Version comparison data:
++++++
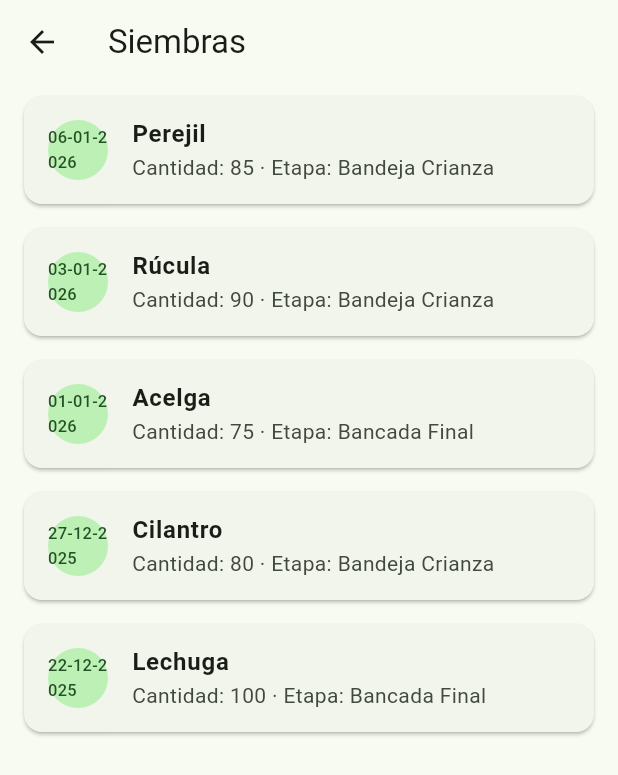
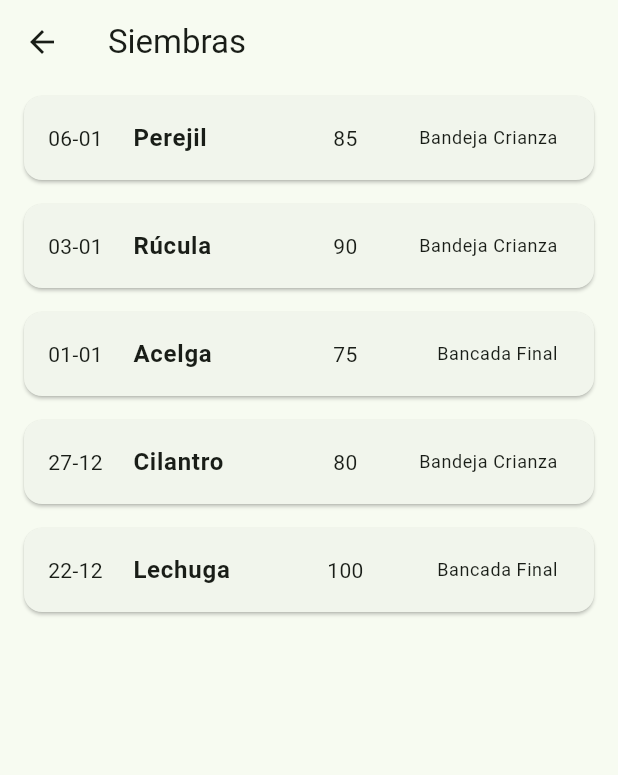
Before and after one commit to casacid-afk/invernadero_mvp, a Flutter app: the screen it shows after launch, scrolled down 576 dp, after a tap on "Últimas siembras", on a phone screen of 412 x 824 dp. Shown: the top 775 px of the screen. Run offline on Flutter 3.47's test engine with Material 3 defaults, Android fonts, the phone set to English and light mode, and no system bars; our stand-ins replace cloud_firestore, pdf, printing, share_plus, shared_preferences; accounts and stored records are empty.

Commit message:
CAP34: Home con acceso Siembras + badge siembras hoy y lista simple

```diff
--- a/lib/main.dart
+++ b/lib/main.dart
@@ -164,6 +164,21 @@ class _InvernaderoHomePageState extends State<InvernaderoHomePage> {
     }
   }
 
+  /// Cuenta las siembras no anuladas del día actual
+  int _contarSiembrasHoy() {
+    final ahora = DateTime.now();
+    final hoy = DateTime(ahora.year, ahora.month, ahora.day);
+    final manana = hoy.add(const Duration(days: 1));
+
+    return motor.movimientos
+        .where((m) =>
+            m.tipo == TipoMovimiento.siembra &&
+            !m.anulado &&
+            m.fecha.isAfter(hoy.subtract(const Duration(milliseconds: 1))) &&
+            m.fecha.isBefore(manana))
+        .length;
+  }
+
   @override
   Widget build(BuildContext context) {
     final stockLechuga = motor.calcularStockPorCultivo('lechuga');
@@ -326,6 +341,9 @@ class _InvernaderoHomePageState extends State<InvernaderoHomePage> {
               );
             }),
             const SizedBox(height: 16),
+            // Card de acceso a Siembras con badge
+            _buildCardSiembras(context),
+            const SizedBox(height: 16),
             // Últimas siembras
             _buildUltimasSiembras(context),
             const SizedBox(height: 16),
@@ -417,6 +435,72 @@ class _InvernaderoHomePageState extends State<InvernaderoHomePage> {
           ),
         ),
       ],
+    );
+  }
+
+  Widget _buildCardSiembras(BuildContext context) {
+    final siembrasHoy = _contarSiembrasHoy();
+
+    return Card(
+      child: InkWell(
+        onTap: () {
+          Navigator.of(context).push(
+            MaterialPageRoute(
+              builder: (context) => SiembrasListaScreen(motor: motor),
+            ),
+          );
+        },
+        borderRadius: BorderRadius.circular(12),
+        child: Padding(
+          padding: const EdgeInsets.all(16.0),
+          child: Row(
+            mainAxisAlignment: MainAxisAlignment.spaceBetween,
+            children: [
+              Row(
+                children: [
+                  Icon(
+                    Icons.eco,
+                    color: Theme.of(context).colorScheme.primary,
+                    size: 32,
+                  ),
+                  const SizedBox(width: 16),
+                  Text(
+                    'Siembras',
+                    style: Theme.of(context).textTheme.titleLarge?.copyWith(
+                      fontWeight: FontWeight.bold,
+                    ),
+                  ),
+                ],
+              ),
+              Container(
+                padding: const EdgeInsets.symmetric(
+                  horizontal: 12,
+                  vertical: 6,
+                ),
+                decoration: BoxDecoration(
+                  color: Theme.of(context).colorScheme.primaryContainer,
+                  borderRadius: BorderRadius.circular(20),
+                ),
+                child: Row(
+                  children: [
+                    Text(
+                      'Hoy: ',
+                      style: Theme.of(context).textTheme.bodySmall,
+                    ),
+                    Text(
+                      siembrasHoy.toString(),
+                      style: Theme.of(context).textTheme.bodyMedium?.copyWith(
+                        fontWeight: FontWeight.bold,
+                        color: Theme.of(context).colorScheme.onPrimaryContainer,
+                      ),
+                    ),
+                  ],
+                ),
+              ),
+            ],
+          ),
+        ),
+      ),
     );
   }
 
--- a/lib/screens/siembras/siembras_lista_screen.dart
+++ b/lib/screens/siembras/siembras_lista_screen.dart
@@ -5,7 +5,6 @@ import '../../domain/movimiento.dart';
 import '../../domain/lote.dart';
 import '../../domain/etapa.dart';
 import '../../domain/cultivos.dart';
-import '../../utils/formatters.dart';
 
 class SiembrasListaScreen extends StatelessWidget {
   final MotorInvernadero motor;
@@ -26,6 +25,13 @@ class SiembrasListaScreen extends StatelessWidget {
   String _obtenerCultivoLabel(Lote? lote) {
     if (lote == null) return 'Cultivo desconocido';
     return CultivoLabels.obtenerLabel(lote.cultivoKey);
+  }
+
+  /// Formatea fecha en formato dd-MM (simple, sin año)
+  String _formatearFechaSimple(DateTime fecha) {
+    final dia = fecha.day.toString().padLeft(2, '0');
+    final mes = fecha.month.toString().padLeft(2, '0');
+    return '$dia-$mes';
   }
 
   @override
@@ -56,7 +62,7 @@ class SiembrasListaScreen extends StatelessWidget {
                   lote = null;
                 }
 
-                final fecha = formatoFechaGuiones(movimiento.fecha);
+                final fecha = _formatearFechaSimple(movimiento.fecha);
                 final cultivoLabel = _obtenerCultivoLabel(lote);
                 final cantidad = movimiento.cantidad ?? 0;
                 final etapa =
@@ -69,14 +75,38 @@ class SiembrasListaScreen extends StatelessWidget {
                     vertical: 8,
                   ),
                   child: ListTile(
-                    leading: CircleAvatar(
-                      child: Text(fecha, style: const TextStyle(fontSize: 11)),
+                    title: Row(
+                      children: [
+                        Expanded(
+                          child: Text(
+                            fecha,
+                            style: Theme.of(context).textTheme.bodyMedium,
+                          ),
+                        ),
+                        Expanded(
+                          flex: 2,
+                          child: Text(
+                            cultivoLabel,
+                            style: const TextStyle(fontWeight: FontWeight.bold),
+                          ),
+                        ),
+                        Expanded(
+                          child: Text(
+                            cantidad.toString(),
+                            textAlign: TextAlign.center,
+                            style: Theme.of(context).textTheme.bodyMedium,
+                          ),
+                        ),
+                        Expanded(
+                          flex: 2,
+                          child: Text(
+                            etapaLabel,
+                            textAlign: TextAlign.end,
+                            style: Theme.of(context).textTheme.bodySmall,
+                          ),
+                        ),
+                      ],
                     ),
-                    title: Text(
-                      cultivoLabel,
-                      style: const TextStyle(fontWeight: FontWeight.bold),
-                    ),
-                    subtitle: Text('Cantidad: $cantidad · Etapa: $etapaLabel'),
                   ),
                 );
               },
```
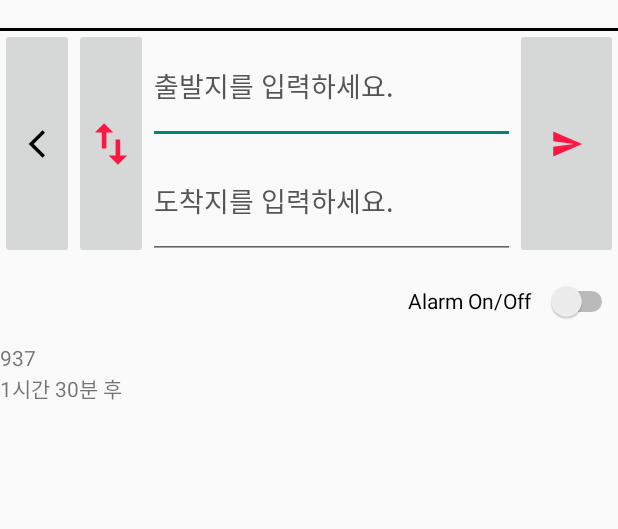
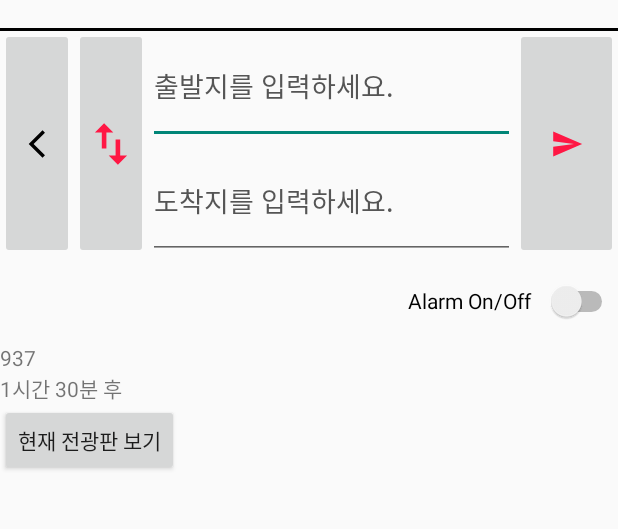
Before and after one commit to Go-Jaecheol/makcha, an Android app: the SearchResultActivity screen opened directly, with no data from a screen before it, on a phone screen of 412 x 824 dp, the part 56-585 px from its top. Run offline under Robolectric (Android 15) with nearby library versions, the phone set to English and light mode, and no system bars.

Commit message:
add show billboard button

```diff
--- a/app_code/Makcha/app/src/main/res/layout/activity_search_result.xml
+++ b/app_code/Makcha/app/src/main/res/layout/activity_search_result.xml
@@ -154,15 +154,21 @@
                 android:layout_weight="1"
                 android:orientation="vertical">
                 <TextView
+                    android:id="@+id/busNumber"
                     android:layout_width="wrap_content"
                     android:layout_height="wrap_content"
-                    android:id="@+id/busNumber"
                     android:text="@string/cantGetBusNumber" />
                 <TextView
+                    android:id="@+id/busArribalTime"
                     android:layout_width="wrap_content"
                     android:layout_height="wrap_content"
-                    android:id="@+id/busArribalTime"
                     android:text="@string/busArraivalTime" />
+                <Button
+                    android:id="@+id/busBillboard"
+                    android:layout_width="wrap_content"
+                    android:layout_height="wrap_content"
+                    android:text="@string/showBillboard"
+                    />
             </LinearLayout>
 
         </LinearLayout>
--- a/app_code/Makcha/app/src/main/res/values/strings.xml
+++ b/app_code/Makcha/app/src/main/res/values/strings.xml
@@ -2,4 +2,5 @@
     <string name="app_name">대구막차</string>
     <string name="cantGetBusNumber">버스를 찾을 수 없습니다.</string>
     <string name="busArraivalTime">버스 도착 시간 없음</string>
+    <string name="showBillboard">현재 전광판 보기</string>
 </resources>
```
++++++
About this task: Show all lines above that contain "return".

Answer space:
+    return motor.movimientos
+    return Card(
     if (lote == null) return 'Cultivo desconocido';
     return CultivoLabels.obtenerLabel(lote.cultivoKey);
+    return '$dia-$mes';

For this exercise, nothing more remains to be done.